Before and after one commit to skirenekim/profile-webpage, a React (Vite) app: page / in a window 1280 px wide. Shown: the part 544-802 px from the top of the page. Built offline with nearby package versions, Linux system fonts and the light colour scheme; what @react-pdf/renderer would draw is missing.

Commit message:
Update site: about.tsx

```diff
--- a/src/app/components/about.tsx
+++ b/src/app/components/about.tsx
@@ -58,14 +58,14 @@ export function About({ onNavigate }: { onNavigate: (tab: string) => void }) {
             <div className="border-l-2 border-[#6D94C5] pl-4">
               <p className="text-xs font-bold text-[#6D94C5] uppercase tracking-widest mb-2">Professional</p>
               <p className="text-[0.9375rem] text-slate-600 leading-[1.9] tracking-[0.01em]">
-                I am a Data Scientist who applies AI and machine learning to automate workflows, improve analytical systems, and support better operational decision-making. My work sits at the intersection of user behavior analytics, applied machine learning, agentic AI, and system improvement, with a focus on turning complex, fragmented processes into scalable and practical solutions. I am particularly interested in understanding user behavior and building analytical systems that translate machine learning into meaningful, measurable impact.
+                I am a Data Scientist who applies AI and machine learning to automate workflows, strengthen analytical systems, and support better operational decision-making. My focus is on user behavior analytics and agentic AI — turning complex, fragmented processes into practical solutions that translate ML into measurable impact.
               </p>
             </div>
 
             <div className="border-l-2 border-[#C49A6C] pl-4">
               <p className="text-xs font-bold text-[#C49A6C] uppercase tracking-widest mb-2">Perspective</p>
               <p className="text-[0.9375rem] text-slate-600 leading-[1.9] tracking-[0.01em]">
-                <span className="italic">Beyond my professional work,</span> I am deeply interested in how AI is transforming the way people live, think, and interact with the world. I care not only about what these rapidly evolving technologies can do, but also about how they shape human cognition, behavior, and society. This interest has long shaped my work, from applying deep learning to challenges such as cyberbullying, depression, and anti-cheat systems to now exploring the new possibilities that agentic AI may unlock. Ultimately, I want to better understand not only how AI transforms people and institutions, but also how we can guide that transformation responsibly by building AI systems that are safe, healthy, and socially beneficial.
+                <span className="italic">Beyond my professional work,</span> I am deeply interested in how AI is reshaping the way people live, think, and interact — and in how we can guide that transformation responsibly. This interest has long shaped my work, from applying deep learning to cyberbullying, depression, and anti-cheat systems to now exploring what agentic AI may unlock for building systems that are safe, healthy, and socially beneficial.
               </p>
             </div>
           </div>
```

■ ■ ■ ■

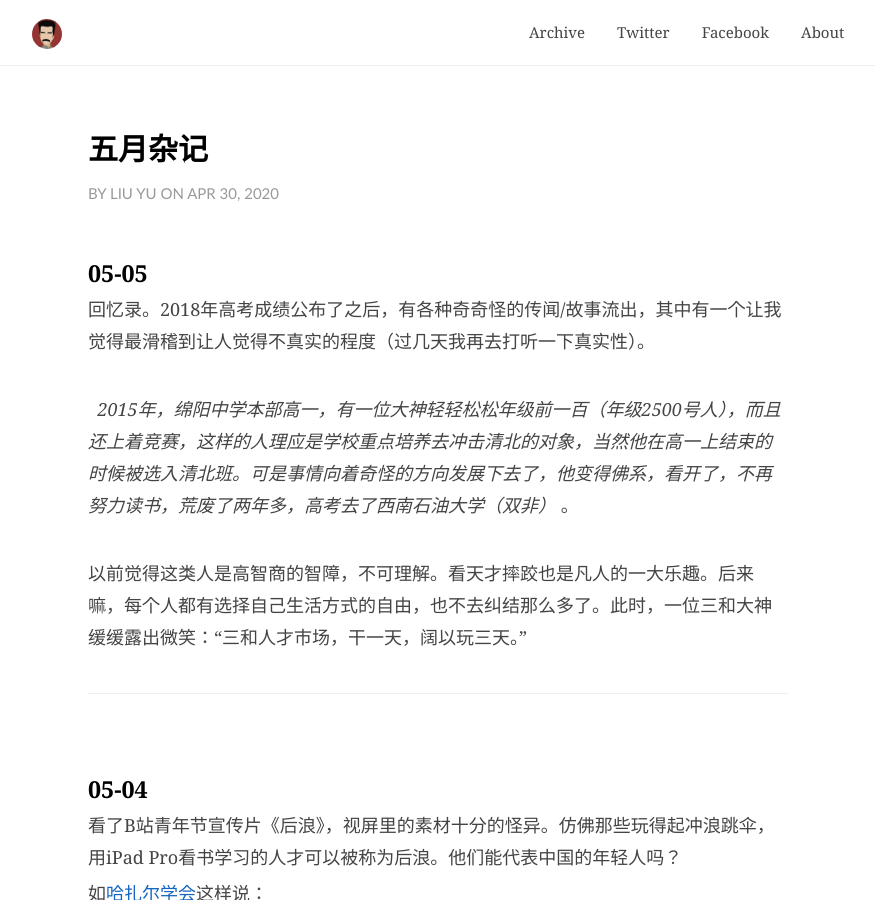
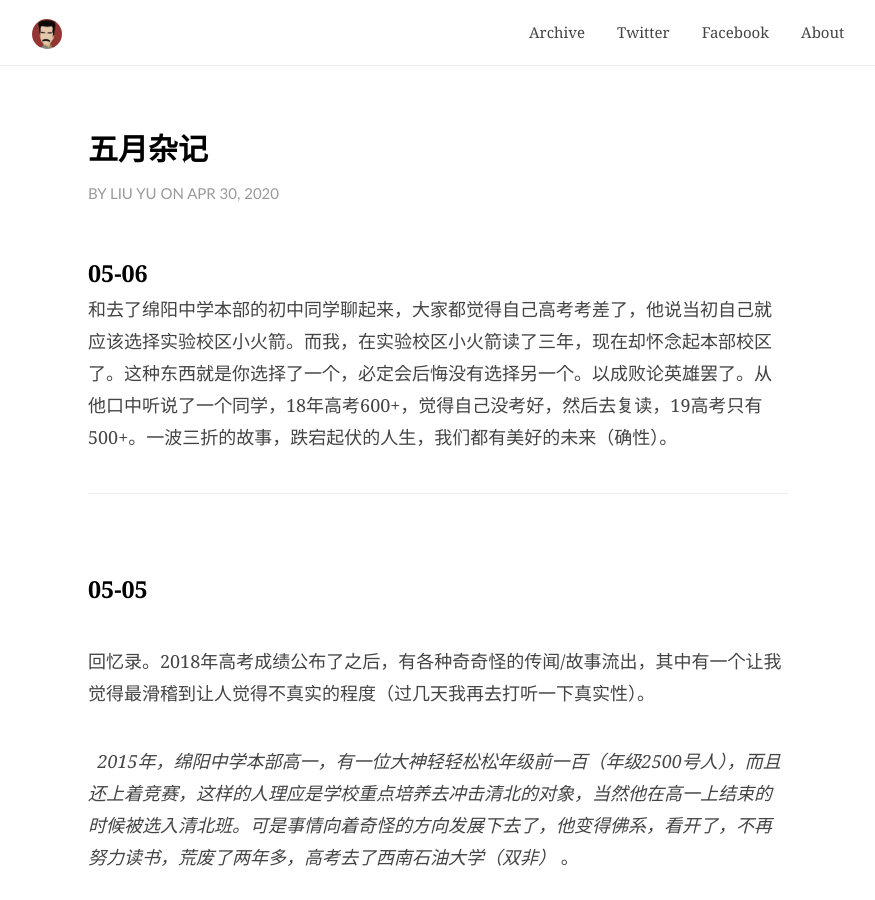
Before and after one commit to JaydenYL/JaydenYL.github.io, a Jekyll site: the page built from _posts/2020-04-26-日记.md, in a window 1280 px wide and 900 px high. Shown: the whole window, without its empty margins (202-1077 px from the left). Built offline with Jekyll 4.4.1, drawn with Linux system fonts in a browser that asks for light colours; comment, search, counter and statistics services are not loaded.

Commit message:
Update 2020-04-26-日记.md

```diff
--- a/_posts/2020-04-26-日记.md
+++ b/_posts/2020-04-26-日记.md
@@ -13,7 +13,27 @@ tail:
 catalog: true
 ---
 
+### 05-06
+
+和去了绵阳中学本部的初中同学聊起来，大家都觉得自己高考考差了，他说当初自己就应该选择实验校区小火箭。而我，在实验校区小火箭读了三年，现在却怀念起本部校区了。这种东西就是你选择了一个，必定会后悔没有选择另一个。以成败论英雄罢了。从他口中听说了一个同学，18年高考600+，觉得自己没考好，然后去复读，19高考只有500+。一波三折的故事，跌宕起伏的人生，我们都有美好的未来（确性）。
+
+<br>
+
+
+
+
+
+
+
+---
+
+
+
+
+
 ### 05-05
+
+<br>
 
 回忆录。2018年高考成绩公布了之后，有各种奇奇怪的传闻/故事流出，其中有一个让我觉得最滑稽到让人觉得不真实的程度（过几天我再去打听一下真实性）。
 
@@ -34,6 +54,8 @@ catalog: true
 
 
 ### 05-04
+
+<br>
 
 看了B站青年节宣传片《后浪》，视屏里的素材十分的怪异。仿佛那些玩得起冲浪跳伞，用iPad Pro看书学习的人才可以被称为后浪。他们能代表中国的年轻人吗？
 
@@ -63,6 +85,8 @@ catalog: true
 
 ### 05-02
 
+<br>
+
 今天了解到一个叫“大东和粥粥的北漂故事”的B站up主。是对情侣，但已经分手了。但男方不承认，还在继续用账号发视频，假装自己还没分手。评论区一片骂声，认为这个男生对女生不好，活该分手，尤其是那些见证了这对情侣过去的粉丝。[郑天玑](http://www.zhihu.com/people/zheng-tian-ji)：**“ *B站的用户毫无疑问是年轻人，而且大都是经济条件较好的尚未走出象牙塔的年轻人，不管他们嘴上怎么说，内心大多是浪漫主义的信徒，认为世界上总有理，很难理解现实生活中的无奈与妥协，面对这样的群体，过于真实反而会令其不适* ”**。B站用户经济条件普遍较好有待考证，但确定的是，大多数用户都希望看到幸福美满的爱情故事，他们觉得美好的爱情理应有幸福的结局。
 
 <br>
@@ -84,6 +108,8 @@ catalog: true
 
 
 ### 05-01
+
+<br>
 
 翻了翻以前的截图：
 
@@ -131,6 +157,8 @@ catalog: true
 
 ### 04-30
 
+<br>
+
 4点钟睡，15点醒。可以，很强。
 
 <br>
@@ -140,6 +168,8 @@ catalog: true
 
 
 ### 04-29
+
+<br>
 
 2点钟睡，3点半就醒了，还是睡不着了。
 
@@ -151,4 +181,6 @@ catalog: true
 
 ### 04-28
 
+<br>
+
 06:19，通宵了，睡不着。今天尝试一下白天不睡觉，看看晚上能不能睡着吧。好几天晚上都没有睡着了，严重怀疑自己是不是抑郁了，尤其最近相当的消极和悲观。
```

■ ■ ■ ■

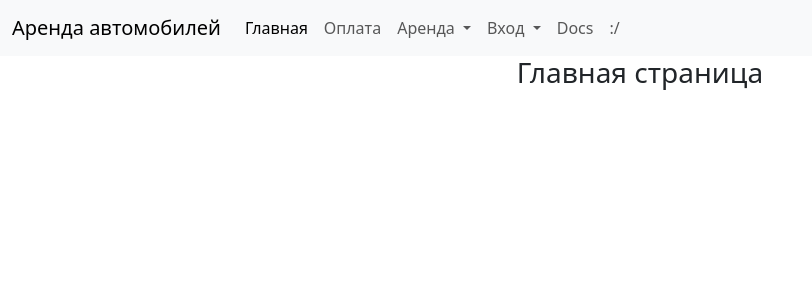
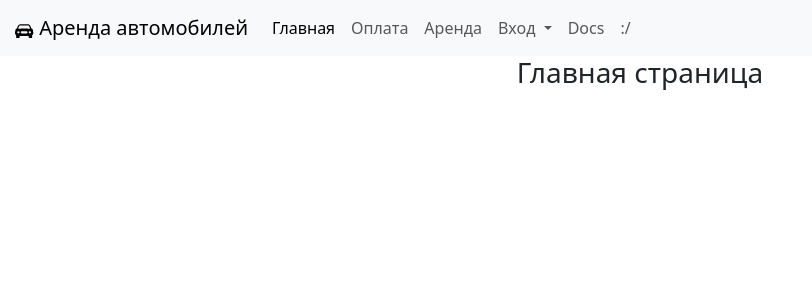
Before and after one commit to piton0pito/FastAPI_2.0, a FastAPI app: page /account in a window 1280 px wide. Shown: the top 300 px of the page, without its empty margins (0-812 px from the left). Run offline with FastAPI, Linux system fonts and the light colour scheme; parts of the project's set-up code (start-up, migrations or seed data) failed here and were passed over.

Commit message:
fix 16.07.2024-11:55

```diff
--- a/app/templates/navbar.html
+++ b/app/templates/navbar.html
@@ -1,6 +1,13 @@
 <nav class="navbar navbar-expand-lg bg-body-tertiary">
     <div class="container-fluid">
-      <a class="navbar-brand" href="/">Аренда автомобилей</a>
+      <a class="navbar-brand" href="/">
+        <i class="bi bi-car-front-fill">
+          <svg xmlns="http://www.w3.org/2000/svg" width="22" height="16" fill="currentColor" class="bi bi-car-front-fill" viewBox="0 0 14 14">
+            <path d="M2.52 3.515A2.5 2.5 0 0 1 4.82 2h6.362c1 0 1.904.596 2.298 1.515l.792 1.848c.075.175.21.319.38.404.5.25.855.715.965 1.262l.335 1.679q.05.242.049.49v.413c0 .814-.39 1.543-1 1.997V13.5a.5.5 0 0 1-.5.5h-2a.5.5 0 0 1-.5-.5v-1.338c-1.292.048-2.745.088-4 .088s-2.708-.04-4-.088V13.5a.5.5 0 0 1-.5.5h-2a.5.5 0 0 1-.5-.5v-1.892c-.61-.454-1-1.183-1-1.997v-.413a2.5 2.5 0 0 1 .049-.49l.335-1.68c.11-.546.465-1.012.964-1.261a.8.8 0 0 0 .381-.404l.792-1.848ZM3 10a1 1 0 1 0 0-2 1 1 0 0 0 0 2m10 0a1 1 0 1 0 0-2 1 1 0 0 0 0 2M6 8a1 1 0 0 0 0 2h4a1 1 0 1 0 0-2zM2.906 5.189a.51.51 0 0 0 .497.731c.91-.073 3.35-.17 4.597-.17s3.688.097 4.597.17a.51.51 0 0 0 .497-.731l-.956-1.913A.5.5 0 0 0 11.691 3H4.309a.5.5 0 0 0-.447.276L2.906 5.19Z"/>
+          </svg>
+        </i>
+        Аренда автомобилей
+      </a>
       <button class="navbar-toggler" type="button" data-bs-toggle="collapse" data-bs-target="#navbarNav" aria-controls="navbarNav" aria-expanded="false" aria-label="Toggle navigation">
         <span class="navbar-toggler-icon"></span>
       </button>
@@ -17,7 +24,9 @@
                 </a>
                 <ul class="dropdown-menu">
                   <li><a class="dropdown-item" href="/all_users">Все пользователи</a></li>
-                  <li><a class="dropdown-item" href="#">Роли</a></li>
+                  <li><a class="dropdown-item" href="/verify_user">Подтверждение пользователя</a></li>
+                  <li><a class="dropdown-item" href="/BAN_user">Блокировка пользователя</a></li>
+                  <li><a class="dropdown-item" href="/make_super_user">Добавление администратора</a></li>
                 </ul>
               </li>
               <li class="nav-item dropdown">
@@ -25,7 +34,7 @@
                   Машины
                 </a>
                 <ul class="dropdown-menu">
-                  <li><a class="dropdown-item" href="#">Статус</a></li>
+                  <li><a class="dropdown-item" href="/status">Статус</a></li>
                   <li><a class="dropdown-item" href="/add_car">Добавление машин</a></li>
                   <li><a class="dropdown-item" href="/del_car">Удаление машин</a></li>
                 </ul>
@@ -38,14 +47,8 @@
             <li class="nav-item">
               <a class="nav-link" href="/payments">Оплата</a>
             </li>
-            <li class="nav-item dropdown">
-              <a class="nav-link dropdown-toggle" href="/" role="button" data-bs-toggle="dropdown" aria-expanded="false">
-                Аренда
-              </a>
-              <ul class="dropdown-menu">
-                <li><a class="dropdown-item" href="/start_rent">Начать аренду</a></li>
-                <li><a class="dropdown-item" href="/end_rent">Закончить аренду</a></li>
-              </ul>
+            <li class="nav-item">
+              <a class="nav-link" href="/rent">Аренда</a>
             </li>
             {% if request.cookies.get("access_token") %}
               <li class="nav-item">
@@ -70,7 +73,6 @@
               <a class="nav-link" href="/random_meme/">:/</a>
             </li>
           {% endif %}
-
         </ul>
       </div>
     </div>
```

■ ■ ■ ■

**What is being asked**
From the data above, copy each line where the string "true" appears.

**Completed exercise**
 catalog: true
@@ -34,6 +54,8 @@ catalog: true
@@ -63,6 +85,8 @@ catalog: true
@@ -84,6 +108,8 @@ catalog: true
@@ -131,6 +157,8 @@ catalog: true
@@ -140,6 +168,8 @@ catalog: true
@@ -151,4 +181,6 @@ catalog: true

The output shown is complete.